Hatching eggs are sold with the hobbyist poultry enthusiast in mind. If you want to enjoy the thrill of incubation and save money on ordering chicks, buying hatching eggs is the way to go. As we do not mail chicks here at Wheaton Mountain Hatchery, hatching eggs offer a way for those outside of our local area to enjoy our beautiful birds.
Wondering what to expect when you buy hatching eggs?
Will the hatching eggs get too cold?
If the temperatures are too cold here in Maine or a winter storm is forecasted I will contact you and wait to ship your eggs until safer conditions exist. Eggs are viable even after exposure to refrigerator temperatures for a week. Which I know because I tested the theory myself.
What if an egg does break? Do I get a refund?
Upon receiving your eggs, inspect them for cracks. Any cracks can be sealed with wax and incubated but kept upright/slightly tilted for the first week of incubation.
We dot not issue refunds for broken eggs unless the entire box is damaged. Buying hatching eggs is a risk. Your eggs are at the mercy of the mail carriers after the package leaves my hands. I cannot be liable for how they handle your eggs.
We do send extra eggs when we have some available. It’s kind of an insurance policy in case one in your order breaks.

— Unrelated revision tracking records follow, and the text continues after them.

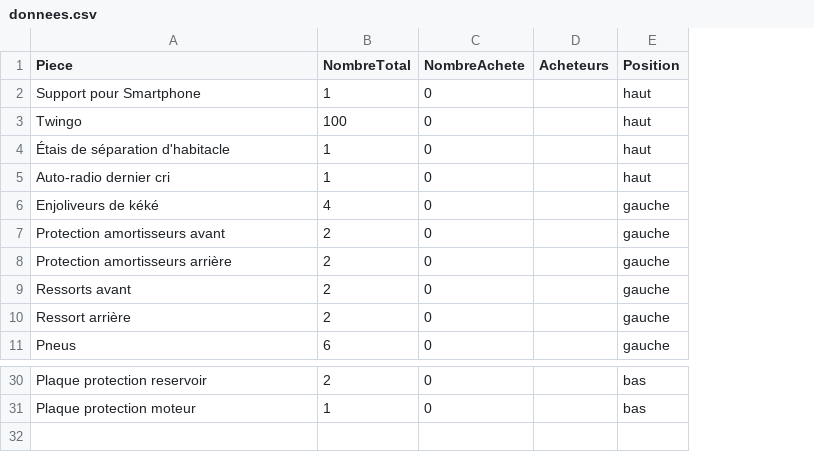
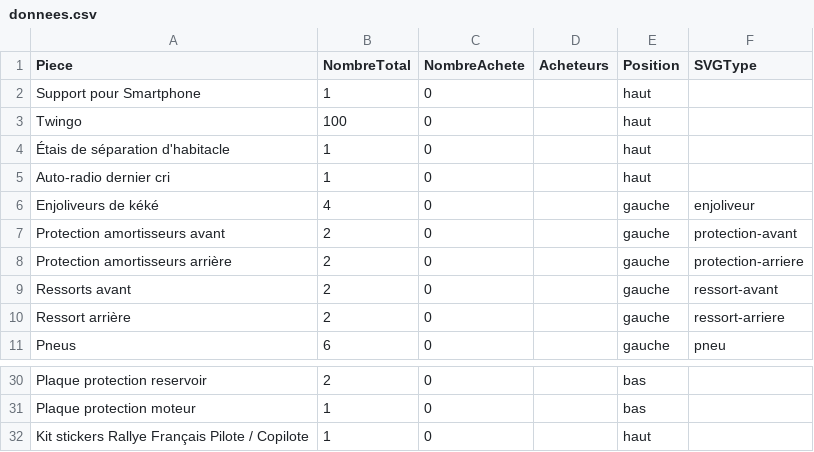
Before and after one commit to quentin1500/brocconotte_twingo, a CSV file: data/donnees.csv, drawn as a sheet; only a part is shown, gaps mark what is left out; the diff names each change by its address in the sheet, - before the commit and + after, or states it on an @@ line.

```diff
--- a/data/donnees.csv
+++ b/data/donnees.csv
+column F (SVGType), rows 6-11: enjoliveur | protection-avant | protection-arriere | ressort-avant | ressort-arriere | pneu
+row 32: Kit stickers Rallye Français Pilote / Copilote | 1 | 0 |  | haut
```
Also changed, not shown: 7 other files.
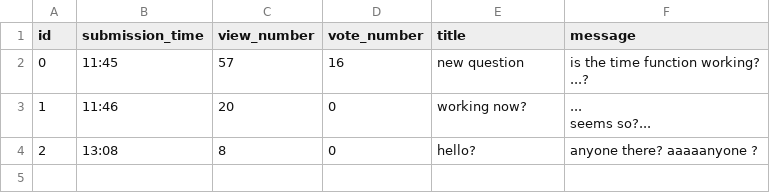
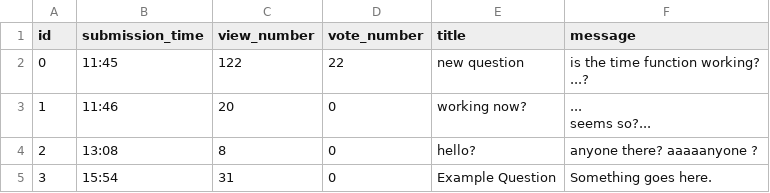
Before and after one commit to snowymountainpass/AskMate, a CSV file: sample_data/question.csv, drawn as a sheet.

```diff
--- a/sample_data/question.csv
+++ b/sample_data/question.csv
@@ -1,5 +1,5 @@
 id,submission_time,view_number,vote_number,title,message
-0,11:45,57,16,new question,"is the time function working?
-
-...?"
+0,11:45,122,22,new question,"is the time function working?
+
+...?"
 1,11:46,20,0,working now?,"...
@@ -8 +8,2 @@ seems so?..."
 2,13:08,8,0,hello?,anyone there? aaaaanyone ?
+3,15:54,31,0,Example Question,Something goes here.
```
Also changed, not shown: 6 other files.
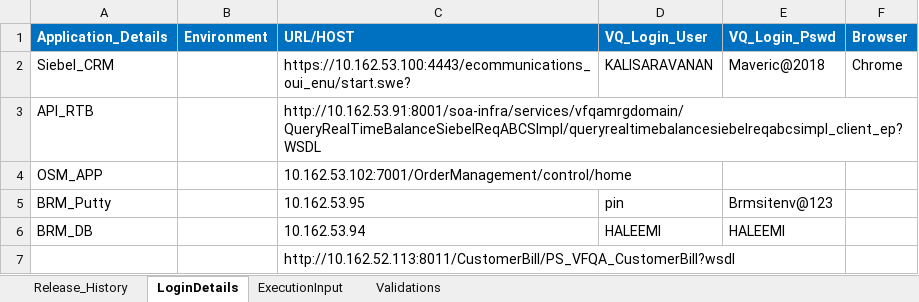
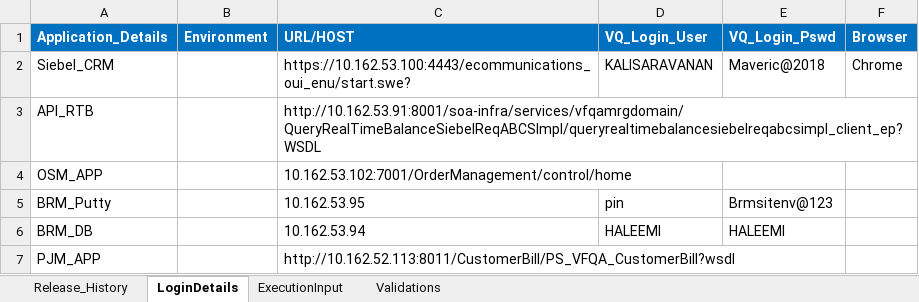
Before and after one commit to imran0404y/VFQA_Parallel, an Excel workbook: Directory/VFQA_TestDesign.xlsm, sheet LoginDetails, drawn as a sheet; values as stored, in another font and other column widths than the file's, no borders; the diff names each change by its address in the sheet, - before the commit and + after, or states it on an @@ line.

```diff
--- a/Directory/VFQA_TestDesign.xlsm (sheet LoginDetails)
+++ b/Directory/VFQA_TestDesign.xlsm (sheet LoginDetails)
-A7 (Application_Details): (empty)
+A7 (Application_Details): PJM_APP
```
Also changed, not shown: Framework/Database/TestDataDB.xlsx, 1 other file.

What if I can’t be home the day of delivery or want to pick them up at my local Post Office?
Ask for me to write your phone number on the box and to put a hold on it for you at your Post Office. This will save your precious new babies one more trip in a bumpy delivery truck too. You may also want to keep an eye on your tracking number and call the post office ahead of their arrival to ensure they contact you. (And you know when they write down your info they put ‘Crazy Chicken Lady’ next to your phone number.)
Are the eggs all fertile? How can you tell? How many eggs out of the total amount ordered are fertile?
We have ample roosters for the amount of hens and the eggs we crack open have the bullseye on the yolk. We have excellent fertility. I expect all the eggs in each order to be fertile.
How many will hatch from the total amount of eggs placed in the incubator?
We do not guarantee your eggs will hatch because of many circumstances beyond our control, including the incubation period which adds SO many variables. We can tell you we have excellent fertility and hatches here at Wheaton Mountain Hatchery.
How many of the eggs with be roosters?
Whenever eggs are hatched always keep in mind 1/2 are likely to be roosters.
I have always said that, but as an update to this article (2/5/21), we had a hatch of 17 Polish chicks with only five of them being roosters! It was the first time we let hens raise them. Maybe that’s the secret?
Here they are…
Unfortunately, there is no way to send eggs that will hatch into females. And yes, we have actually been asked that!
We eat our roosters here. If this isn’t for you—there are often folks who will come and get your roosters for food locally. Look on social media for local livestock, farmer or poultry lover groups to try and find them new homes.
Rare and fancy breed roosters are often snapped up quickly if advertised locally. Use lots of nice photos and show them off.
Best Practices for a Successful Hatch:
I’m not sure if this helps or not, but I have adopted it for eggs I buy and have shipped to us here:
Remove the eggs from the packaging directly into a carton pointy end down and leave them completely still and at room temperature overnight.
In the morning set the carton (with the top cut off) directly in the incubator for the first week. Then turn them as you usually would after that. This gives these well-traveled embryos a less stressful start with the hopes of this practice resulting in better hatches.
Important: Don’t let the carton get wet or water to sit in it touching the eggs. This could give bacteria a place to grow and the eggs need to ‘breathe’.